For more than a decade, Waste2Wear has been passionate about creating circular solutions for the textile industry.
They have recycled hundreds of millions of plastic bottles into products ranging from high-end fashion, bags, floor underlays, curtains and workwear. Besides averting plastic from ending up in landfills and oceans, the environmental impact of these recycled products also reduces the carbon footprint by -75%, the use of energy by -70% and water consumption by -86%.
Waste2Wear take responsibility for every step in the recycling process with a strict environmental policy. To ensure transparency and traceability they developed and launched their own unique Blockchain technology in 2020. This provides indisputable evidence of the origin of the feedstock and shows every single transaction in the supply chain.

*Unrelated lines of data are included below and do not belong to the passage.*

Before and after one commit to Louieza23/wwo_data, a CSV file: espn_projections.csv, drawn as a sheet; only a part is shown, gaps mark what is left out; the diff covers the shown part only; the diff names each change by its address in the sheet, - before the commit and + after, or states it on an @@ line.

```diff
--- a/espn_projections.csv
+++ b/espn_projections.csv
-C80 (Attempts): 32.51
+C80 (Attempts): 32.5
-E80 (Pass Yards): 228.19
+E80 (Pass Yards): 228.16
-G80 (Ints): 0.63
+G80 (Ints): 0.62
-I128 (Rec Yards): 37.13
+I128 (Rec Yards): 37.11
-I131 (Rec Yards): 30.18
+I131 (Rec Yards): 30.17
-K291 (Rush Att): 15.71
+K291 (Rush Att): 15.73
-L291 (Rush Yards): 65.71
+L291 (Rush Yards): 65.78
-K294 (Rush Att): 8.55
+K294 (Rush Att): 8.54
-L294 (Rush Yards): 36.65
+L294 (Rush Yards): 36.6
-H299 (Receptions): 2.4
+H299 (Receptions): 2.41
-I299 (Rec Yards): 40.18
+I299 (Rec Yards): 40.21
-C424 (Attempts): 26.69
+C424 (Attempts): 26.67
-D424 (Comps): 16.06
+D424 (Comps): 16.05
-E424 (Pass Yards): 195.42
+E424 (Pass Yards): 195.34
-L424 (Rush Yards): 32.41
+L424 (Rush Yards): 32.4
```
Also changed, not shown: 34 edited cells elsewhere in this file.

A QR code is added in their blockchain system to ensure control and verification of the entire manufacturing process from collection to shipping the finished product.
To date they have created have over 150 different kinds of fabrics from 100% RPET or 100% RPP to various mixes of RPET with cotton, linen, spandex, lycra, wool etc. In fact, they produce a new fabric at least every month.
They are the proud recipients of the EU Chamber of Commerce Sustainable Business Award for their unique products made from recycled polypropylene (RPP). These products (bags and hard plastics) are made from PP taken from discarded fridges, washing machines, car dashboards and TVs. Polypropylene is extremely versatile and cheap to make with a wide range of applications. For these reasons it is the second most widely used plastic in the world. However, only 1% of the PP produced is recycled. They are changing that through the production of their unique products made from RPP.
Founder and CEO, Monique Maissan said: “We want the world to know that we are taking real steps towards reducing the plastic problem by innovating circular alternatives that reduce the carbon footprint, energy consumption and water usage, while improving livelihoods in the process”.
For further information contact Orla Govaerts at email@example.com